This week, President Obama got a Twitter account—eight years too late. Looking to avoid a similar gaffe, and to reinforce how well she understands today’s youth, 2016 contender Hillary Clinton instead joined the mysterious new social network that everyone’s talking about.
What exactly is LinkedIn? Nobody can be sure. Preliminary reports suggest it could be the new Ello, or perhaps an improved version of Meerkat. What we do know is that most of its users are experts in Natural Horsemanship and Xbox 360.
Anyway, as of this writing, Clinton has 3,579 followers, which seems pretty good.

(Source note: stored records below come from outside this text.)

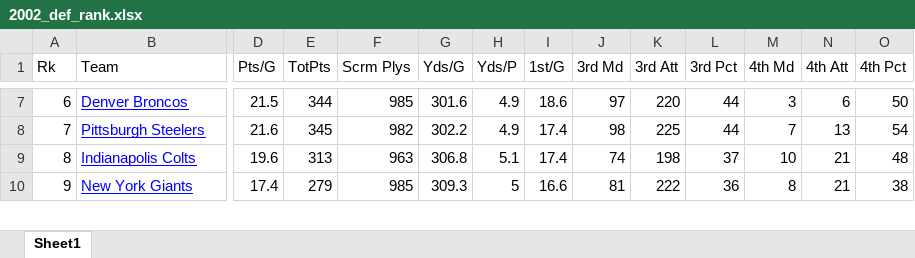
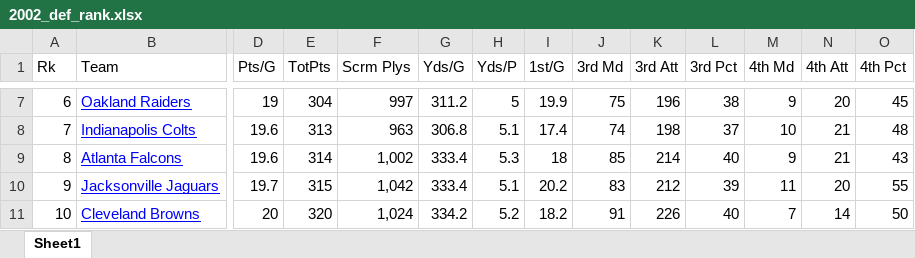
Before and after one commit to tomdawg86/Stat_222_NFL_Project, an Excel workbook: NFL_Data_Working/2002_def_rank.xlsx, sheet Sheet1, drawn as a sheet; only a part is shown, gaps mark what is left out; values as stored, in another font and other column widths than the file's, no borders; removed rows and columns are numbered as before the commit, all else as after; rows hold the shown columns only; the diff covers the shown part only; the diff names each change by its address in the sheet, - before the commit and + after, or states it on an @@ line.

```diff
--- a/NFL_Data_Working/2002_def_rank.xlsx (sheet Sheet1)
+++ b/NFL_Data_Working/2002_def_rank.xlsx (sheet Sheet1)
-B7 (Team): Denver Broncos
+B7 (Team): Oakland Raiders
-D7 (Pts/G): 21.5
+D7 (Pts/G): 19
-E7 (TotPts): 344
+E7 (TotPts): 304
-F7 (Scrm Plys): 985
+F7 (Scrm Plys): 997
-G7 (Yds/G): 301.6
+G7 (Yds/G): 311.2
-H7 (Yds/P): 4.9
+H7 (Yds/P): 5
-I7 (1st/G): 18.6
+I7 (1st/G): 19.9
-J7 (3rd Md): 97
+J7 (3rd Md): 75
-K7 (3rd Att): 220
+K7 (3rd Att): 196
-L7 (3rd Pct): 44
+L7 (3rd Pct): 38
-M7 (4th Md): 3
+M7 (4th Md): 9
-N7 (4th Att): 6
+N7 (4th Att): 20
-O7 (4th Pct): 50
+O7 (4th Pct): 45
-row 8: 7 | Pittsburgh Steelers | 21.6 | 345 | 982 | 302.2 | 4.9 | 17.4 | 98 | 225 | 44 | 7 | 13 | 54
-A8 (Rk): 8
+A8 (Rk): 7
+row 9: 8 | Atlanta Falcons | 19.6 | 314 | 1,002 | 333.4 | 5.3 | 18 | 85 | 214 | 40 | 9 | 21 | 43
-B10 (Team): New York Giants
+B10 (Team): Jacksonville Jaguars
-D10 (Pts/G): 17.4
+D10 (Pts/G): 19.7
-E10 (TotPts): 279
+E10 (TotPts): 315
-F10 (Scrm Plys): 985
+F10 (Scrm Plys): 1,042
-G10 (Yds/G): 309.3
+G10 (Yds/G): 333.4
-H10 (Yds/P): 5
+H10 (Yds/P): 5.1
-I10 (1st/G): 16.6
+I10 (1st/G): 20.2
-J10 (3rd Md): 81
+J10 (3rd Md): 83
-K10 (3rd Att): 222
+K10 (3rd Att): 212
-L10 (3rd Pct): 36
+L10 (3rd Pct): 39
-M10 (4th Md): 8
+M10 (4th Md): 11
-N10 (4th Att): 21
+N10 (4th Att): 20
-O10 (4th Pct): 38
+O10 (4th Pct): 55
+row 11: 10 | Cleveland Browns | 20 | 320 | 1,024 | 334.2 | 5.2 | 18.2 | 91 | 226 | 40 | 7 | 14 | 50
```
Also changed, not shown: 5 added rows, 6 removed rows and 237 edited cells elsewhere in this sheet, NFL_Data_Working/2002_off_rank.xlsx, 2 other files.
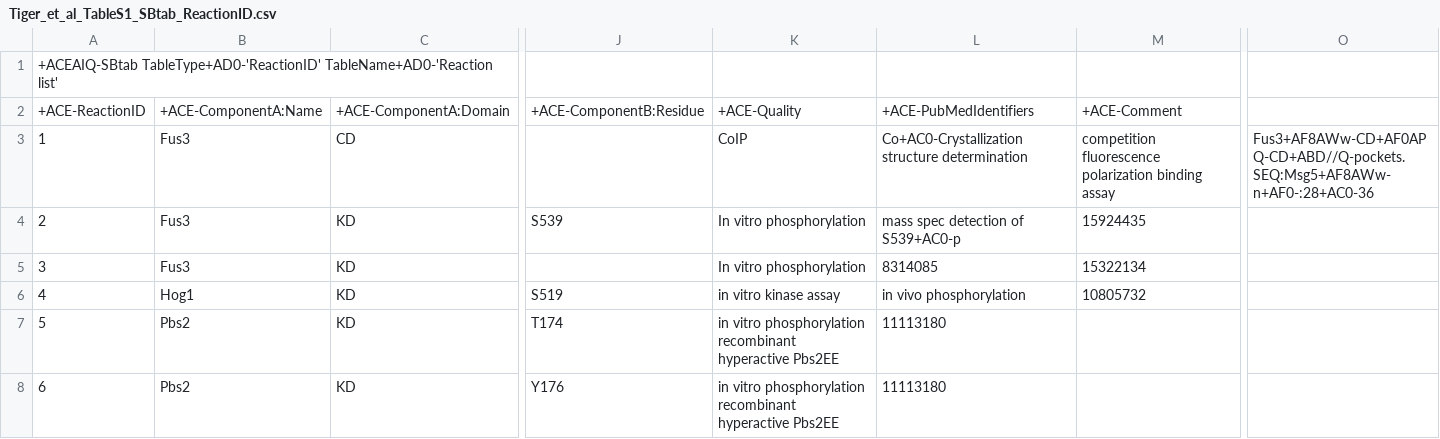
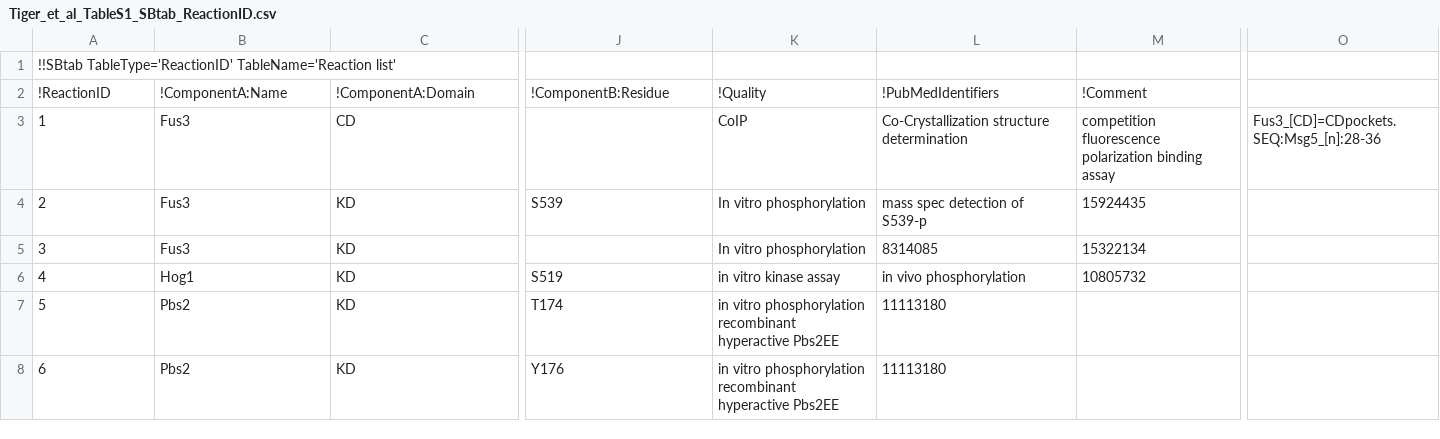
Before and after one commit to thieme/rxnconcompiler, a CSV file: rxnconcompiler/sbtab/sbtab_files/tiger_files_csv_cut/Tiger_et_al_TableS1_SBtab_ReactionID.csv, drawn as a sheet; only a part is shown, gaps mark what is left out; removed rows and columns are numbered as before the commit, all else as after; rows hold the shown columns only; the diff names each change by its address in the sheet, - before the commit and + after, or states it on an @@ line.

```diff
--- a/rxnconcompiler/sbtab/sbtab_files/tiger_files_csv_cut/Tiger_et_al_TableS1_SBtab_ReactionID.csv
+++ b/rxnconcompiler/sbtab/sbtab_files/tiger_files_csv_cut/Tiger_et_al_TableS1_SBtab_ReactionID.csv
-A1: +ACEAIQ-SBtab TableType+AD0-'ReactionID' TableName+AD0-'Reaction list'
+A1: !!SBtab TableType='ReactionID' TableName='Reaction list'
-row 2: +ACE-ReactionID | +ACE-ComponentA:Name | +ACE-ComponentA:Domain | +ACE-ComponentB:Residue | +ACE-Quality | +ACE-PubMedIdentifiers | +ACE-Comment
+row 2: !ReactionID | !ComponentA:Name | !ComponentA:Domain | !ComponentB:Residue | !Quality | !PubMedIdentifiers | !Comment
-L3: Co+AC0-Crystallization structure determination
+L3: Co-Crystallization structure determination
-O3: Fus3+AF8AWw-CD+AF0APQ-CD+ABD//Q-pockets. SEQ:Msg5+AF8AWw-n+AF0-:28+AC0-36
+O3: Fus3_[CD]=CDpockets. SEQ:Msg5_[n]:28-36
-L4: mass spec detection of S539+AC0-p
+L4: mass spec detection of S539-p
```
Also changed, not shown: rxnconcompiler/sbtab/sbtab_files/tiger_files_csv_cut/Tiger_et_al_TableS1_SBtab_ContingencyID.csv, rxnconcompiler/sbtab/sbtab_files/tiger_files_csv_cut/Tiger_et_al_TableS1_SBtab_ReactionList.csv, 4 other files.
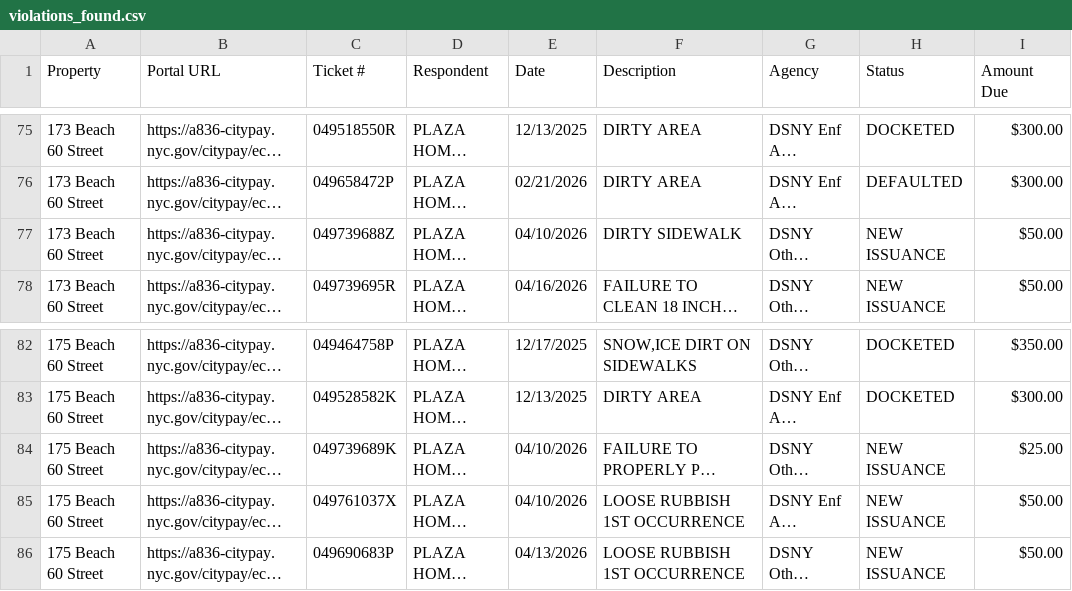
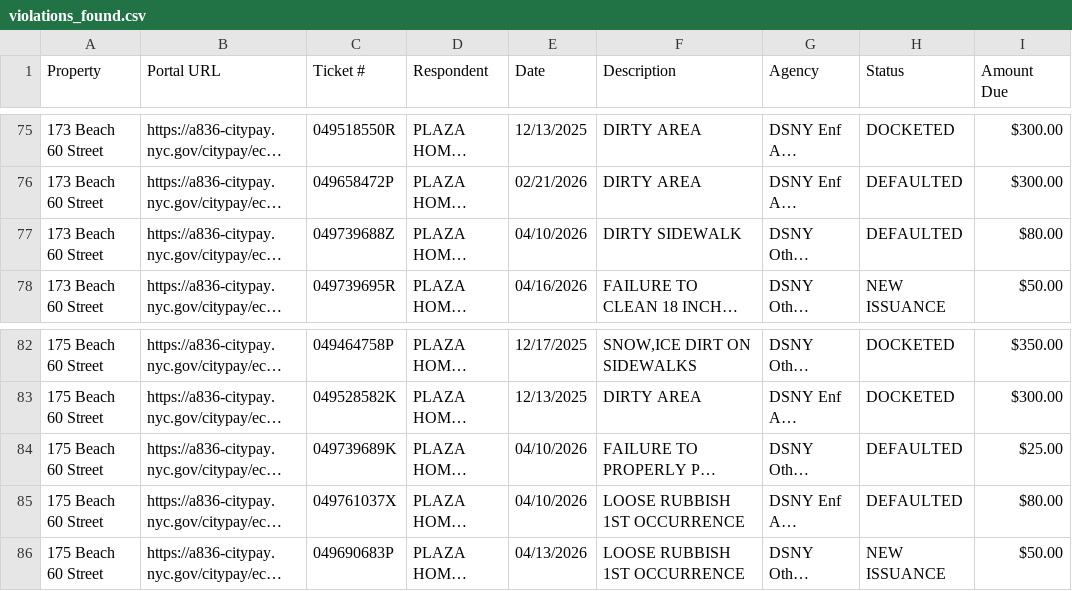
Before and after one commit to basalaaron-ui/violations, a CSV file: violations_found.csv, drawn as a sheet; only a part is shown, gaps mark what is left out; long unchanged cells end in …; the diff names each change by its address in the sheet, - before the commit and + after, or states it on an @@ line.

Commit message:
Auto-sync: Update violations and HPD data from NYC Open Data

```diff
--- a/violations_found.csv
+++ b/violations_found.csv
-H77 (Status): NEW ISSUANCE
+H77 (Status): DEFAULTED
-I77 (Amount Due): $50.00
+I77 (Amount Due): $80.00
-H84:H85 (Status): NEW ISSUANCE
+H84:H85 (Status): DEFAULTED
-I85 (Amount Due): $50.00
+I85 (Amount Due): $80.00
```
Also changed, not shown: 1 other file.
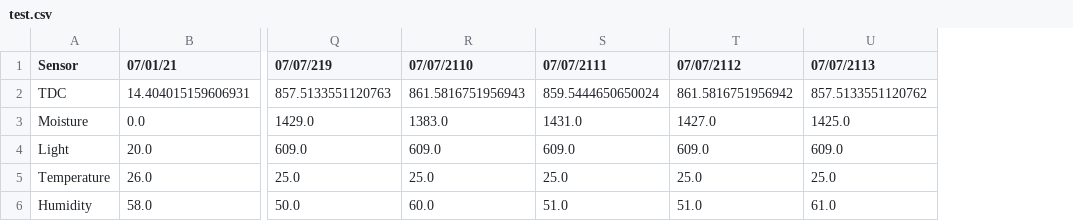
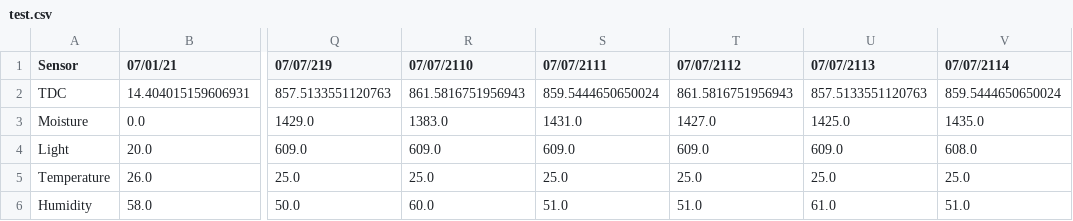
Before and after one commit to joykrupinski/HerbyFinal, a CSV file: test.csv, drawn as a sheet; only a part is shown, gaps mark what is left out; the diff names each change by its address in the sheet, - before the commit and + after, or states it on an @@ line.

Commit message:
auto commit

```diff
--- a/test.csv
+++ b/test.csv
+column V (07/07/2114), rows 2-6: 859.5444650650024 | 1435.0 | 608.0 | 25.0 | 51.0
-T2 (07/07/2112): 861.5816751956942
+T2 (07/07/2112): 861.5816751956943
-U2 (07/07/2113): 857.5133551120762
+U2 (07/07/2113): 857.5133551120763
```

Not enough to secure a nomination, but good!
Since staking out some territory on the as-yet-unexplained site, Clinton has published a #shortread about how great American small businesses are and what we can do to keep them from dying a slow, agonizing death. This is a refreshing departure from the talking points of every other presidential candidate from the past 60 years, and it also showcases how great LinkedIn is at hosting content that could easily be posted on your campaign page.
But wait, there’s more! As with Facebook—a major social hub that LinkedIn will probably supplant within the next six months—there’s space to humblebrag about life events. We couldn’t help noticing a curious gap in Clinton’s résumé, however, where she took a year off from being First Lady of the United States. (The “typo,” if we’re calling it that, has since been “corrected,” even though we all know what was really up back then.)
Aside from the revelation that Clinton edited a book of children’s letters to the pets she kept in the White House and reassurances that middle-aged white people don’t hate her, what does this LinkedIn profile mean for you? Should you register yourself and try to “connect” with the commander-in-chief-in-waiting?
Nah, just wait and friend her when she gets Google+.
Photo via Marc Nozell/Flickr (CC BY 2.0)
Miles Klee is a novelist and web culture reporter. The former editor of the Daily Dot’s Unclick section, Klee’s essays, satire, and fiction have appeared in Lapham’s Quarterly, Vanity Fair, 3:AM, Salon, the Awl, the New York Observer, the Millions, and the Village Voice. He's the author of two odd books of fiction, 'Ivyland' and 'True False.'